Since qualifying as a therapist and starting my private practice, I have found myself deeply privileged to work with many people identifying as LGBTQ+, and have been both challenged and inspired by their stories. In this post, I want to explore some of the challenges that are facing the queer community, how therapy may provide a useful space, and what my approach is as an allied therapist, and how to book a session with me.
Recently, I was interviewed for an article exploring discrimination in the LGBTQ+ community, particularly in the context of lockdown in South Africa.
Lockdown has raised universal experiences of isolation, uncertainty and anxiety for most of the world, and this can be particularly true for those who feel isolated within their communities, families or even in their own bodies, sexualities or mind.
These challenges can include trauma, questions of identity, relationship issues and more, which can be a result of both external factors as well as internalised beliefs and patterns. I often am amazed at the resilience shown, but there may be a need for support through moments of depression, anxiety, self-harm or destructive behaviours.
The role of therapy

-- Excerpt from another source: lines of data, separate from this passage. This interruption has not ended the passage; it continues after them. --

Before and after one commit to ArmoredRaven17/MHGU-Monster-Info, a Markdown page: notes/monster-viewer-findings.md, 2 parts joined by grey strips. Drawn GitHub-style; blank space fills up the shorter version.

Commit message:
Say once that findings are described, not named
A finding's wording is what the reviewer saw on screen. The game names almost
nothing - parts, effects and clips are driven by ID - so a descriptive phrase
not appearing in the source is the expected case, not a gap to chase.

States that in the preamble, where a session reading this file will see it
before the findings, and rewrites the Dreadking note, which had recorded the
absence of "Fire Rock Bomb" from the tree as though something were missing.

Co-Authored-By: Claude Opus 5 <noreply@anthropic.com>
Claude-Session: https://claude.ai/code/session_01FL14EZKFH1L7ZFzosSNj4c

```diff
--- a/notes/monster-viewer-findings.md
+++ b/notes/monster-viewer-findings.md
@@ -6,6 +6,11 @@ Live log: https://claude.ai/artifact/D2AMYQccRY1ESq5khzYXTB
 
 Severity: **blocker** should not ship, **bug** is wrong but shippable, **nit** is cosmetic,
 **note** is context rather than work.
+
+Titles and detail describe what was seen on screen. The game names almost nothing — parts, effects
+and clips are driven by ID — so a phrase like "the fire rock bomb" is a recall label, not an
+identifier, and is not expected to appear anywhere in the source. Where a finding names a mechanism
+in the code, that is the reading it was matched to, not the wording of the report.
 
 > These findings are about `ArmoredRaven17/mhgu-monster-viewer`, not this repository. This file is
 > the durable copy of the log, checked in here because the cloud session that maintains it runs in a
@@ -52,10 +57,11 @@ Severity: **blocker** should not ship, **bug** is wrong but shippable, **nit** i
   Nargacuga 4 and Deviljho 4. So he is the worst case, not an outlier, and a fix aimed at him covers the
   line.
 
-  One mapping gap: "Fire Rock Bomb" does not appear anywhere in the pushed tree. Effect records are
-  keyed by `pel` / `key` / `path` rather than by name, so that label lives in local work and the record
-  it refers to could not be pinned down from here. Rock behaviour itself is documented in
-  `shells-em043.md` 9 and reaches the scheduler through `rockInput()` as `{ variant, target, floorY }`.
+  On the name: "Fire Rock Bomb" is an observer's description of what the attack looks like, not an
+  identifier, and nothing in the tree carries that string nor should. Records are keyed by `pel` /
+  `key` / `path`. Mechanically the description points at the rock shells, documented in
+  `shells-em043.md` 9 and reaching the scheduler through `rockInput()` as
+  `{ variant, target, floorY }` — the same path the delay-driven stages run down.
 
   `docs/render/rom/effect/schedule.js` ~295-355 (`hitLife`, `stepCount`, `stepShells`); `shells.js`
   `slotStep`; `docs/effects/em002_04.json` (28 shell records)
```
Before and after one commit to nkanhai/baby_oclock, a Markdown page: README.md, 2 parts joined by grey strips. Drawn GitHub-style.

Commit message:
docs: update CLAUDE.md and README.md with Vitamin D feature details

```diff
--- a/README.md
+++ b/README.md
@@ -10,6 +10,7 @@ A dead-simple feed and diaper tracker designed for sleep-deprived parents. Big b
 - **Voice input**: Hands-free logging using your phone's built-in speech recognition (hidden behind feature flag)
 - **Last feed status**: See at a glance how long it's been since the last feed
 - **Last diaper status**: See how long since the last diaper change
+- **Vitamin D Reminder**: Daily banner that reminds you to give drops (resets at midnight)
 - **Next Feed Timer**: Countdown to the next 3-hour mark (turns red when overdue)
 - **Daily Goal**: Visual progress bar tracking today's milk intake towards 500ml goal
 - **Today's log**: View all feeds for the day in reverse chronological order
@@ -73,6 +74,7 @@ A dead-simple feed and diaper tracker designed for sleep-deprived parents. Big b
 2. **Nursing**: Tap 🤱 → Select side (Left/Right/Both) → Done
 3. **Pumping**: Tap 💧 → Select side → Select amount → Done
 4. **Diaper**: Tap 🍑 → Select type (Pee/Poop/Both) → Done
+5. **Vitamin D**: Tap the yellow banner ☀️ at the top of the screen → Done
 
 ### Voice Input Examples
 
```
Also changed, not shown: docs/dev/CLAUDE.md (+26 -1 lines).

Therapy is ultimately about providing a safe space for exploration, and for many individuals therapy can be one of few spaces they feel safe - some individuals may even feel that their own minds, bodies do not provide a safe space. Therapy can be a space to process trauma, discrimination as well as to explore your childhood. It may allow for open and honest conversation about transitioning, coming out, or negotiating your identity. You may also be looking for couple's therapy, if you are in a non-traditional relationship, such an open or polyamorous relationship. If you identify as LGBTQ+ you may seek therapy in relation to your identity, but may have unrelated reasons - either way, you may feel comfortable seeing an allied-therapist for many reasons.
I am an LBGTQ+ allied therapist, with experience and training in this area. I believe that each individual has their own story and I hope to create authentic relationships with each client that provides insight and growth. Therefore, I aim to provide a non-judgemental space were you can openly explore your identity. This is balanced with a curious, open and neutral stance. Therapy may also help figure out one's identity, or question aspects about oneself, so I do not position myself as an expert on anyone's identity. This allows for us to consider multiple possibilities, cover hidden motivations and feelings, and critically consider the deeper recesses of the personality. If you are interested in finding out more, you are welcome to contact me or book an appointment so we discuss how we may work together.